** RECORDS TO PROCESS follows **
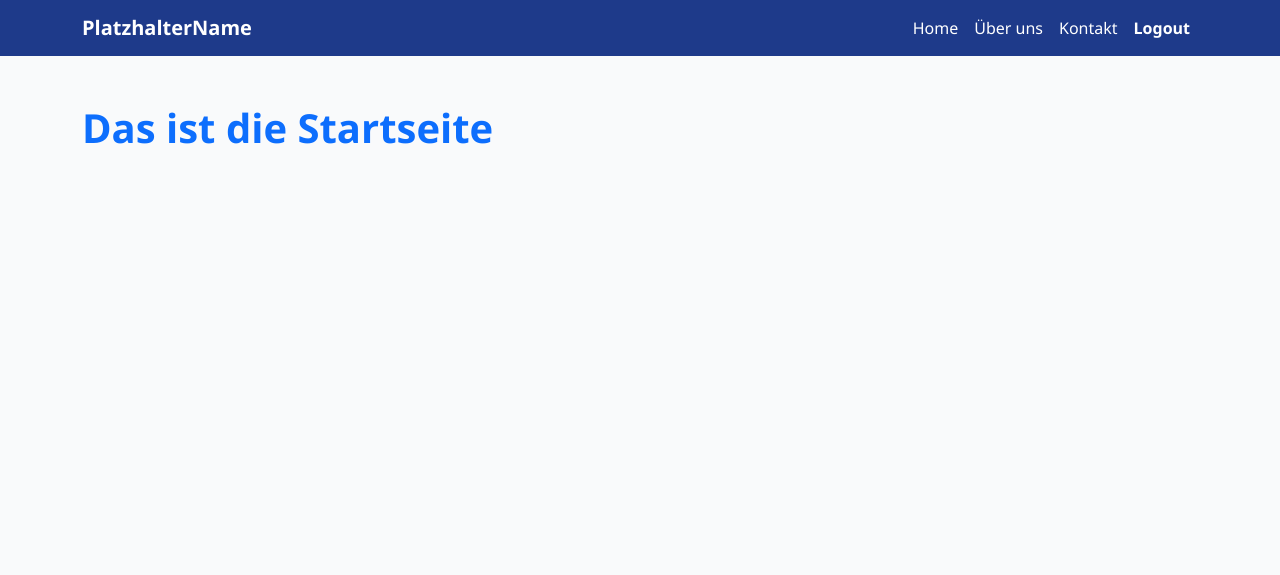
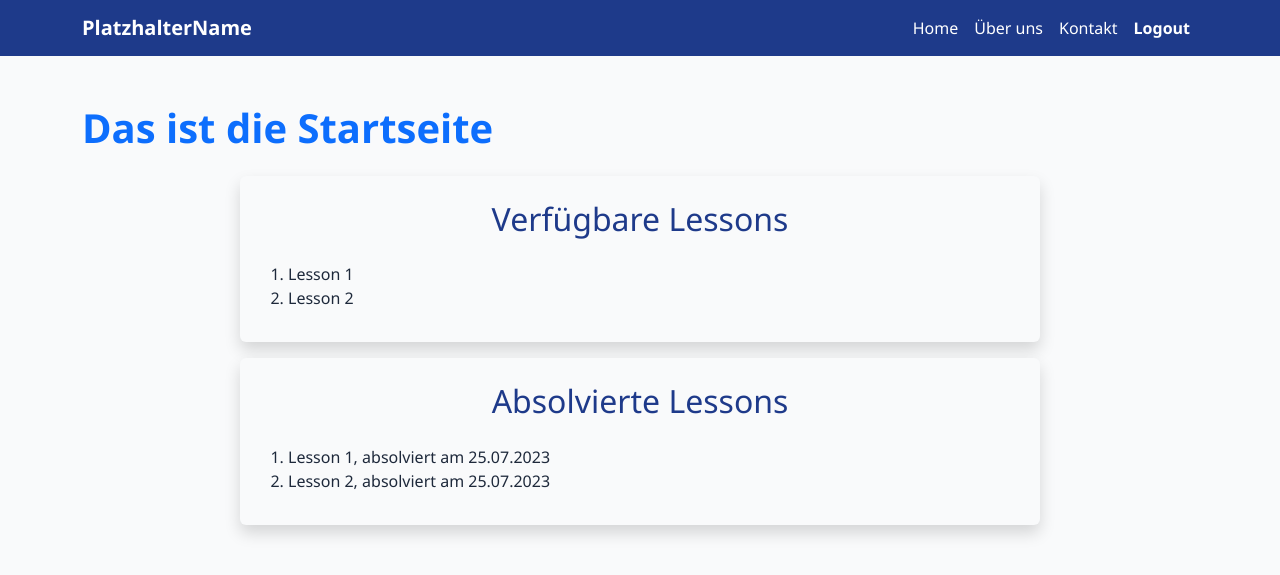
Before and after one commit to Florian-code-s/Webtechnologien---Projekt---WS2025, a PHP site: page / in a window 1280 px wide. Shown: the top 575 px of the page. Run offline with PHP 8.4, Linux system fonts and the light colour scheme; the visitor is signed in with stand-in values (Sample User, id 1).

Commit message:
Übersicht der verfügbaren und absolvierten Lessons

```diff
--- a/functions/objects.php
+++ b/functions/objects.php
@@ -7,4 +7,11 @@ class LessonResult {
         $this->date = $date;
     }
 }
+
+class Lesson {
+    public $name;
+    public function __construct($name) {
+        $this->name = $name;
+    }
+}
 ?>
--- a/pages/finishedLessons.php
+++ b/pages/finishedLessons.php
@@ -10,11 +10,11 @@ $finishedLessons = getFinishedLessons();
 
 <?php if (isset($IsLoggedIn) && $IsLoggedIn): ?>
     <!-- Wenn eingeloggt -->
-    <section class="login">
-        <div class="d-flex justify-content-center align-items-center vh-100">
+    <section class="finishedLessons">
+        <div class="d-flex justify-content-center align-items-center">
             <div class="card shadow finishedLessons__card">
                 <div class="card-body">
-                    <h2 class="card-title mb-4 mt-2 text-center login__card--title">Absolvierte Lessons</h2>
+                    <h2 class="card-title mb-4 mt-2 text-center finishedLessons__card--title">Absolvierte Lessons</h2>
                     <div class="card-text justify-content-start">
                         <ol>
                             <?php
--- a/pages/home.php
+++ b/pages/home.php
@@ -8,6 +8,10 @@
 <body>
     <div class="container my-5">
   <h1 class="text-primary fw-bold mb-4">Das ist die Startseite</h1>
+  <?php
+    require_once __DIR__ . "/../pages/lessons.php";
+    require_once __DIR__ . "/../pages/finishedLessons.php";
+  ?>
 </div>
 
 
--- /dev/null
+++ b/pages/lessons.php
@@ -0,0 +1,29 @@
+<?php
+require_once "../functions/objects.php";
+function getLessons()
+{
+    return [new Lesson("Lesson 1"), new Lesson("Lesson 2")];
+}
+
+$lessons = getLessons();
+?>
+
+
+    <section class="lessons mb-3">
+        <div class="d-flex justify-content-center align-items-center">
+            <div class="card shadow lessons__card">
+                <div class="card-body">
+                    <h2 class="card-title mb-4 mt-2 text-center lessons__card--title">Verfügbare Lessons</h2>
+                    <div class="card-text justify-content-start">
+                        <ol>
+                            <?php
+                            foreach ($lessons as $lesson) {
+                                echo "<li>" . $lesson->name . "</li>";
+                            }
+                            ?>
+                        </ol>
+                    </div>
+                </div>
+            </div>
+        </div>
+    </section>
--- a/public/css/style.css
+++ b/public/css/style.css
@@ -110,8 +110,30 @@ body {
             color: #1E3A8A;
         }
 
+        .finishedLessons {
+            background-color: #F9FAFB;
+        }
+
         .finishedLessons__card {
             width: 800px;
             max-width: 100%;
             border: none;
         }
+
+        .finishedLessons__card--title {
+            color: #1E3A8A;
+        }
+
+        .lessons {
+            background-color: #F9FAFB;
+        }
+
+        .lessons__card {
+            width: 800px;
+            max-width: 100%;
+            border: none;
+        }
+
+        .lessons__card--title {
+            color: #1E3A8A;
+        }
--- a/public/index.php
+++ b/public/index.php
@@ -12,7 +12,7 @@ $IsLoggedIn = isset($_SESSION["user"]);
 
 $page = $_GET['page'] ?? 'home';
 
-$allowedPages = ['home', 'about', 'login', 'register', 'logout', 'finishedLessons'];
+$allowedPages = ['home', 'about', 'login', 'register', 'logout', 'finishedLessons', 'lessons'];
 if (!in_array($page, $allowedPages)) {
     $page = 'home';
 }
```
** End of RECORDS TO PROCESS **
§ HOW TO COMPLETE THIS TASK: In the copy, omit the pictures and give every line of the data exactly.

§ RESPONSE:
Before and after one commit to Florian-code-s/Webtechnologien---Projekt---WS2025, a PHP site: page / in a window 1280 px wide. Shown: the top 575 px of the page. Run offline with PHP 8.4, Linux system fonts and the light colour scheme; the visitor is signed in with stand-in values (Sample User, id 1).

Commit message:
Übersicht der verfügbaren und absolvierten Lessons

```diff
--- a/functions/objects.php
+++ b/functions/objects.php
@@ -7,4 +7,11 @@ class LessonResult {
         $this->date = $date;
     }
 }
+
+class Lesson {
+    public $name;
+    public function __construct($name) {
+        $this->name = $name;
+    }
+}
 ?>
--- a/pages/finishedLessons.php
+++ b/pages/finishedLessons.php
@@ -10,11 +10,11 @@ $finishedLessons = getFinishedLessons();
 
 <?php if (isset($IsLoggedIn) && $IsLoggedIn): ?>
     <!-- Wenn eingeloggt -->
-    <section class="login">
-        <div class="d-flex justify-content-center align-items-center vh-100">
+    <section class="finishedLessons">
+        <div class="d-flex justify-content-center align-items-center">
             <div class="card shadow finishedLessons__card">
                 <div class="card-body">
-                    <h2 class="card-title mb-4 mt-2 text-center login__card--title">Absolvierte Lessons</h2>
+                    <h2 class="card-title mb-4 mt-2 text-center finishedLessons__card--title">Absolvierte Lessons</h2>
                     <div class="card-text justify-content-start">
                         <ol>
                             <?php
--- a/pages/home.php
+++ b/pages/home.php
@@ -8,6 +8,10 @@
 <body>
     <div class="container my-5">
   <h1 class="text-primary fw-bold mb-4">Das ist die Startseite</h1>
+  <?php
+    require_once __DIR__ . "/../pages/lessons.php";
+    require_once __DIR__ . "/../pages/finishedLessons.php";
+  ?>
 </div>
 
 
--- /dev/null
+++ b/pages/lessons.php
@@ -0,0 +1,29 @@
+<?php
+require_once "../functions/objects.php";
+function getLessons()
+{
+    return [new Lesson("Lesson 1"), new Lesson("Lesson 2")];
+}
+
+$lessons = getLessons();
+?>
+
+
+    <section class="lessons mb-3">
+        <div class="d-flex justify-content-center align-items-center">
+            <div class="card shadow lessons__card">
+                <div class="card-body">
+                    <h2 class="card-title mb-4 mt-2 text-center lessons__card--title">Verfügbare Lessons</h2>
+                    <div class="card-text justify-content-start">
+                        <ol>
+                            <?php
+                            foreach ($lessons as $lesson) {
+                                echo "<li>" . $lesson->name . "</li>";
+                            }
+                            ?>
+                        </ol>
+                    </div>
+                </div>
+            </div>
+        </div>
+    </section>
--- a/public/css/style.css
+++ b/public/css/style.css
@@ -110,8 +110,30 @@ body {
             color: #1E3A8A;
         }
 
+        .finishedLessons {
+            background-color: #F9FAFB;
+        }
+
         .finishedLessons__card {
             width: 800px;
             max-width: 100%;
             border: none;
         }
+
+        .finishedLessons__card--title {
+            color: #1E3A8A;
+        }
+
+        .lessons {
+            background-color: #F9FAFB;
+        }
+
+        .lessons__card {
+            width: 800px;
+            max-width: 100%;
+            border: none;
+        }
+
+        .lessons__card--title {
+            color: #1E3A8A;
+        }
--- a/public/index.php
+++ b/public/index.php
@@ -12,7 +12,7 @@ $IsLoggedIn = isset($_SESSION["user"]);
 
 $page = $_GET['page'] ?? 'home';
 
-$allowedPages = ['home', 'about', 'login', 'register', 'logout', 'finishedLessons'];
+$allowedPages = ['home', 'about', 'login', 'register', 'logout', 'finishedLessons', 'lessons'];
 if (!in_array($page, $allowedPages)) {
     $page = 'home';
 }
```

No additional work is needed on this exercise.